The focus of this trip will be on identifying similarities and differences in what marginalization means in a developing nation as compared to the developed world. Guyana's history provides an excellent example of many factors that contribute to global marginalization experienced by the developing world. The conditions at the service-sites to be visited expose the realities of extreme poverty and neglect. Students will discuss both the universality of suffering inherent in marginalization in any setting and the non-universal, unique circumstances that individuals face.
Professor Katie Kirby, firstname.lastname@example.org
Professor Karen Popovich, email@example.com
Culture and Society in Medieval Burgundy, France
HI/RS/AH/HU 280 (4 credits)
May 10 - 28, 2014
This program offers students first-hand experience of living in the place of SMC's origins – a 12th-century abbey – while studying medieval history and culture in its original context. Classes held every other day in Pontigny prepare students for site visits the next day to castles, churches, cathedrals, battlefields, abbeys, archeological excavations, towns and cities, museums and libraries. In this way reading, studying and exploring the material remains of this culture are integrated.
Terryl Kinder (Distinguished Visiting Professor of Fine Arts), a practicing medieval archeologist, lives in the town of Pontigny and speaks fluent French. The places the students will visit are an integral part of her research and some are not otherwise open to the public.
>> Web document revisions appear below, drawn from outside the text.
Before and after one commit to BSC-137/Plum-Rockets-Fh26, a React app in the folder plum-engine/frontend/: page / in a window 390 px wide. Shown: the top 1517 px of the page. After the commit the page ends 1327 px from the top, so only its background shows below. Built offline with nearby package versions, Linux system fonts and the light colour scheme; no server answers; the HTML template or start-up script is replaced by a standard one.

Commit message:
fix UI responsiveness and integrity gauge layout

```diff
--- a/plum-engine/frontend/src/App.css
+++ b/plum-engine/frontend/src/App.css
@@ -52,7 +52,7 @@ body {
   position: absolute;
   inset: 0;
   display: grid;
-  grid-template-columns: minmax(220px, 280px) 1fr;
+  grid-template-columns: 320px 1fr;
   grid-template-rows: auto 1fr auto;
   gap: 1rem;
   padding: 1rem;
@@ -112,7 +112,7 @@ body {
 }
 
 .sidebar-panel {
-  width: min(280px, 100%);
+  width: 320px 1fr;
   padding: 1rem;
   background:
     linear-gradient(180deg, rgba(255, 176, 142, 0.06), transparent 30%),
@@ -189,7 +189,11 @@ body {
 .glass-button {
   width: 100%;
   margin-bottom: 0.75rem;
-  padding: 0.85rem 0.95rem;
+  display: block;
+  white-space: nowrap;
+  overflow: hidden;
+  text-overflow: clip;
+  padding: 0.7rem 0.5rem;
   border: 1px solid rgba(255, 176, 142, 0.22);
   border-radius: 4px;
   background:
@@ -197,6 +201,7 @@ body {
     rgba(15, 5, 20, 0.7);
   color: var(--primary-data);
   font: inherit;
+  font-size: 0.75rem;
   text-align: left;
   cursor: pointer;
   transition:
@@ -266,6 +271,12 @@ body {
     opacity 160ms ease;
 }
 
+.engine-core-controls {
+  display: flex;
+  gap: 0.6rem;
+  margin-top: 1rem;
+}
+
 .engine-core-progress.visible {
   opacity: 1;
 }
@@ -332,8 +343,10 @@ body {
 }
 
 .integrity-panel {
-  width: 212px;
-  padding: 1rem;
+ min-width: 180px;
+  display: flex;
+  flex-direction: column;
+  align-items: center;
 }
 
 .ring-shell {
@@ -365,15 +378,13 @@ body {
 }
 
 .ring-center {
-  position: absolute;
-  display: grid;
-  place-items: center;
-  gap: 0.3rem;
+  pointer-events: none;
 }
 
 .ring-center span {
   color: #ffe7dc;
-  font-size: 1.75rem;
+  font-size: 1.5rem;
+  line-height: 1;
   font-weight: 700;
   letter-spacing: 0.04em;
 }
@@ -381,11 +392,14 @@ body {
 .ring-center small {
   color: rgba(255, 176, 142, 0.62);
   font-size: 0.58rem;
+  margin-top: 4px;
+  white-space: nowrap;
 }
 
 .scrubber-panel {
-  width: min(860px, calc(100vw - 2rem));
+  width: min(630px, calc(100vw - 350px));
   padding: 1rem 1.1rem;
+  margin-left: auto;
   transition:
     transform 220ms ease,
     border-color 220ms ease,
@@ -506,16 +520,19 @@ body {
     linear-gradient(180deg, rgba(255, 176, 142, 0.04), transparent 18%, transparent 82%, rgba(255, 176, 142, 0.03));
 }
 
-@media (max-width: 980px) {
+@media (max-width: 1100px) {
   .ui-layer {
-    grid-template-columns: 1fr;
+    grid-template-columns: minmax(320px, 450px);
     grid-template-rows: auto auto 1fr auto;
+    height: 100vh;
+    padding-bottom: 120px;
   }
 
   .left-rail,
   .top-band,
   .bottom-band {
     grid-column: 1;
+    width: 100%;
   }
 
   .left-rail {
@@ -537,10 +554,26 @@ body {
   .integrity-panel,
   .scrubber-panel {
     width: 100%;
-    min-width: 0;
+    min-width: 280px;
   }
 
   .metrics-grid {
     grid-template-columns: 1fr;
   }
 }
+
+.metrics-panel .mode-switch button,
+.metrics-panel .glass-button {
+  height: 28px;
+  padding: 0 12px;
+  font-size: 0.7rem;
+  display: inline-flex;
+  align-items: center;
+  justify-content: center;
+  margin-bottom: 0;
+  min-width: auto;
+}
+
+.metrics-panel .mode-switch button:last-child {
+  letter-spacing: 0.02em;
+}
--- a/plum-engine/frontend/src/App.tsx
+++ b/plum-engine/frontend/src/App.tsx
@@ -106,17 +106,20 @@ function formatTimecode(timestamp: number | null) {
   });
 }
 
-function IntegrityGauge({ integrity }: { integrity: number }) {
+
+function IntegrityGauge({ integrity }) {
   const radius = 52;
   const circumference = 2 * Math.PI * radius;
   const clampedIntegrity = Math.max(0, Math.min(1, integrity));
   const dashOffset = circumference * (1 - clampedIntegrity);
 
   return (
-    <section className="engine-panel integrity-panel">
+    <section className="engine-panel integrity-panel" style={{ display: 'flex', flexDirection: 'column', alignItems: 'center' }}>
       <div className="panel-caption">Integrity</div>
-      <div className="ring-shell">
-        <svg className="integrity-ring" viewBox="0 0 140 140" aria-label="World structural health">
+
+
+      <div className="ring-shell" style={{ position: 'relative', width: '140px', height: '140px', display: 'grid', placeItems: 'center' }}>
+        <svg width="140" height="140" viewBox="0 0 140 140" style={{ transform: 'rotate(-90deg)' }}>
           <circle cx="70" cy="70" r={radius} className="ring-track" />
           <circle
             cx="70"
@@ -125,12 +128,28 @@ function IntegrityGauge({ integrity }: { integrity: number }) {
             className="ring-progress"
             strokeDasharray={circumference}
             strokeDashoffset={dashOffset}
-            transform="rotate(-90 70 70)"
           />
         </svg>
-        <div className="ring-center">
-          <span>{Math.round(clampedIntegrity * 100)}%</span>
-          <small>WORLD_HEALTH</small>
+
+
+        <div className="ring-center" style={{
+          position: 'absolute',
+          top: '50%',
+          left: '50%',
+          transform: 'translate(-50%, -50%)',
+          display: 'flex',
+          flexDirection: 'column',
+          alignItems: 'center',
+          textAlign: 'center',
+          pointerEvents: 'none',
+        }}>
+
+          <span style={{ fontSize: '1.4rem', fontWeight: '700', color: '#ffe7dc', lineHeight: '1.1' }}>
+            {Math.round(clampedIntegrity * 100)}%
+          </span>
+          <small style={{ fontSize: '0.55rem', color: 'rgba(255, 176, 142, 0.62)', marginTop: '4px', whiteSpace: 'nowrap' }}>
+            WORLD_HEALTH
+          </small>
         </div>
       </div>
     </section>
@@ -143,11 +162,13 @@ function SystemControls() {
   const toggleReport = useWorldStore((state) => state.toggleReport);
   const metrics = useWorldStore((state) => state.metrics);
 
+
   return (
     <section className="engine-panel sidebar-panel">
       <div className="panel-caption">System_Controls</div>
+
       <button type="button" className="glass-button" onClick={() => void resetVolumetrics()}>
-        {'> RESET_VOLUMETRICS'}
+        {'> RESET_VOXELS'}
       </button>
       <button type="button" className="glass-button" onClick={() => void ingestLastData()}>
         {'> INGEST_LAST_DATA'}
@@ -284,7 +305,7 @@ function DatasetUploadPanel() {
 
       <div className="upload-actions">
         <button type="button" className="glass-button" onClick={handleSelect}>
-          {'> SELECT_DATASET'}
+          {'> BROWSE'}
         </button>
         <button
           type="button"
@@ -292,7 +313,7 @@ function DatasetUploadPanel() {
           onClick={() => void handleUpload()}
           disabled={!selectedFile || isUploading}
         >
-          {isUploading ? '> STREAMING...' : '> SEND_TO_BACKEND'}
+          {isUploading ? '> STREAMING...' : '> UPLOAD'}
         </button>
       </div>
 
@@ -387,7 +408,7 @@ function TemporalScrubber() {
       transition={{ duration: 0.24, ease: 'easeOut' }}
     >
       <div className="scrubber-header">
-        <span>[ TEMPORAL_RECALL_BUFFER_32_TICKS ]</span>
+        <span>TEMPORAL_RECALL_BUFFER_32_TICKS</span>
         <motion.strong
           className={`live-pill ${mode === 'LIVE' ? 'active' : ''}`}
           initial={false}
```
Professor Terryl Kinder, firstname.lastname@example.org
Professor Kathryn Dungy